It takes more to be a leader than giving orders. The best leaders embody everything employees should aim to be; they are skillful and motivated to the point that it’s infectious. They speak with authority and garner respect. However, succeeding at the social aspect of leadership is useless if someone doesn’t know how to use his leverage. People expect leaders to know where an organization needs to go and how it can get there, but it takes a lot of thought and work for leaders to create a coherent vision.
Looking at History
The best examples of leaders can usually be found on the battlefield. There are exceptions; Gandhi’s revolution would never have succeeded if he wasn’t bold enough to try nonviolent resistance when he lacked the means to employ force. Likewise, MLK wouldn’t have become an iconic figured without a firm strategy in place to guide those who sought equality. The bloodier parts of history contain examples such as Zhuge Liang; he was a Chinese strategist who employed straw boats during the battle of the red cliffs in order to steal the enemy’s arrows. Everyone can learn something about how to lead by studying their examples, and it’s one reason why every businessman should pick up a copy of Sun Tzu’s “The Art of War.” The modern age is civilized, but battlefields still exist in the form of projects and politics.
The specific strategies have to be thought up according to circumstance, but there are principles that should be second nature to strategic leaders. The ability to think critically is the foundation for everything else. Someone who accepts what he hears without question or research is bound to be led astray by false trends or dishonest employees. Critical thought is also crucial for the development of original ideas, and original ideas are the lifeblood of massively successful enterprises.
Leaders need to be capable of accurately predicting future developments, and that means they need to be especially well-informed about things that are happening in the present. They need to be forward-looking while placing value on their peripheral vision; innovations often arise from the most surprising places within an industry, and maintaining a large network of connections is key to ensuring that key trends are discovered while there’s time to capitalize on them.
Comfort in the Unknown
It’s human nature to dislike ambiguity, but good leaders need to be comfortable with making decisions when not everything is known. A leader who hesitates is seen as weak, and he loses the respect of those beneath him. That’s why he needs to hone his senses so that he knows how to weigh the risks and rewards of the actions his organization could take, and once he’s done that he needs to be able to accept the outcome regardless of what it is.

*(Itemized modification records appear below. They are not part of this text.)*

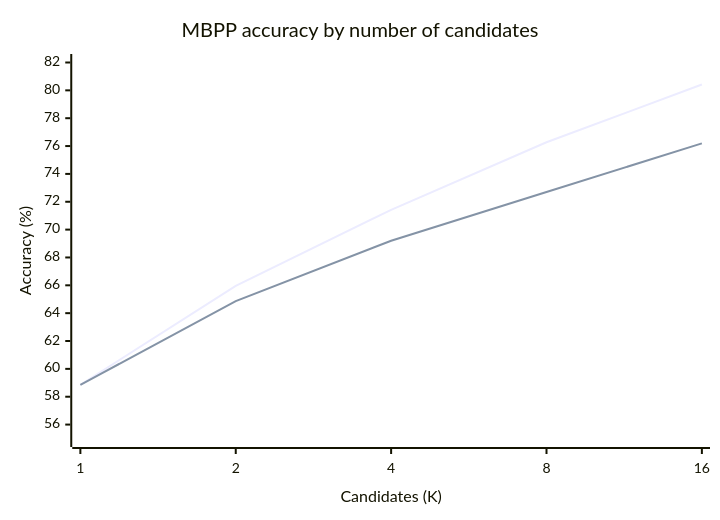
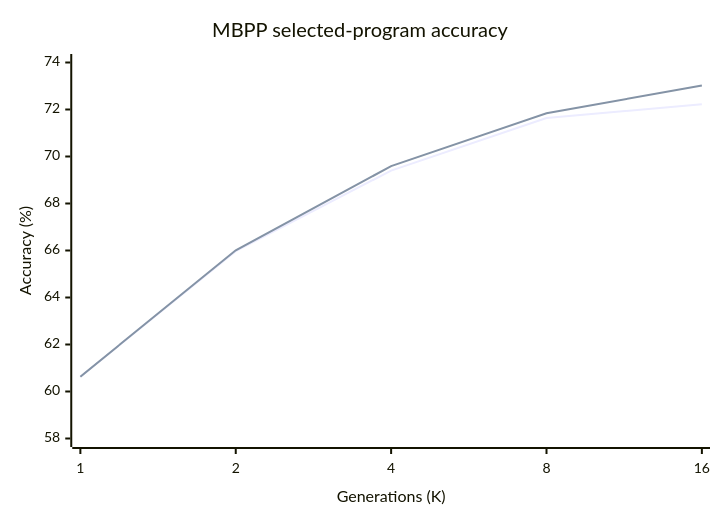
Before and after one commit to kunal-sinha-coding/personal-website: the first of 2 diagrams in blog/teaching_absurdly_tiny_llms_to_code.md, drawn with Mermaid. The commit also changed other lines of this file and 1 other file, not shown here.

Commit message:
Restructure result tables around selected accuracy

````diff
--- a/blog/teaching_absurdly_tiny_llms_to_code.md
+++ b/blog/teaching_absurdly_tiny_llms_to_code.md
@@ -183,8 +199,8 @@
 ```mermaid
 xychart-beta
-    title "MBPP accuracy by number of candidates"
-    x-axis "Candidates (K)" [1, 2, 4, 8, 16]
-    y-axis "Accuracy (%)" 55 --> 82
-    line "Raw sampling" [58.85, 65.96, 71.42, 76.27, 80.42]
-    line "Execution plus joint clustering" [58.85, 64.87, 69.20, 72.70, 76.19]
+    title "MBPP selected-program accuracy"
+    x-axis "Generations (K)" [1, 2, 4, 8, 16]
+    y-axis "Accuracy (%)" 58 --> 74
+    line "Execution verifier" [60.63, 65.97, 69.40, 71.64, 72.22]
+    line "Execution verifier plus clustering" [60.63, 66.01, 69.59, 71.84, 73.02]
 ```
````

The most important trait of any leader is adaptability. It doesn’t matter if a strategy fails as long as it leads to improvements in the future. Leaders need to push beyond their personal comfort zones and absorb as much information as possible. They need to be able to synthesize their knowledge into workable theories that strike a chord on an emotional level with their employees. They need to know when to compromise and when to stand firm. It’s hard to achieve the right balance, but there are no limits to profit and progress once it has been accomplished.
Kelly Smith is an avid education blogger. If you enjoy filling leadership roles, you may want to look into strategic leadership programs such as those offered by New England College and University of Connecticut.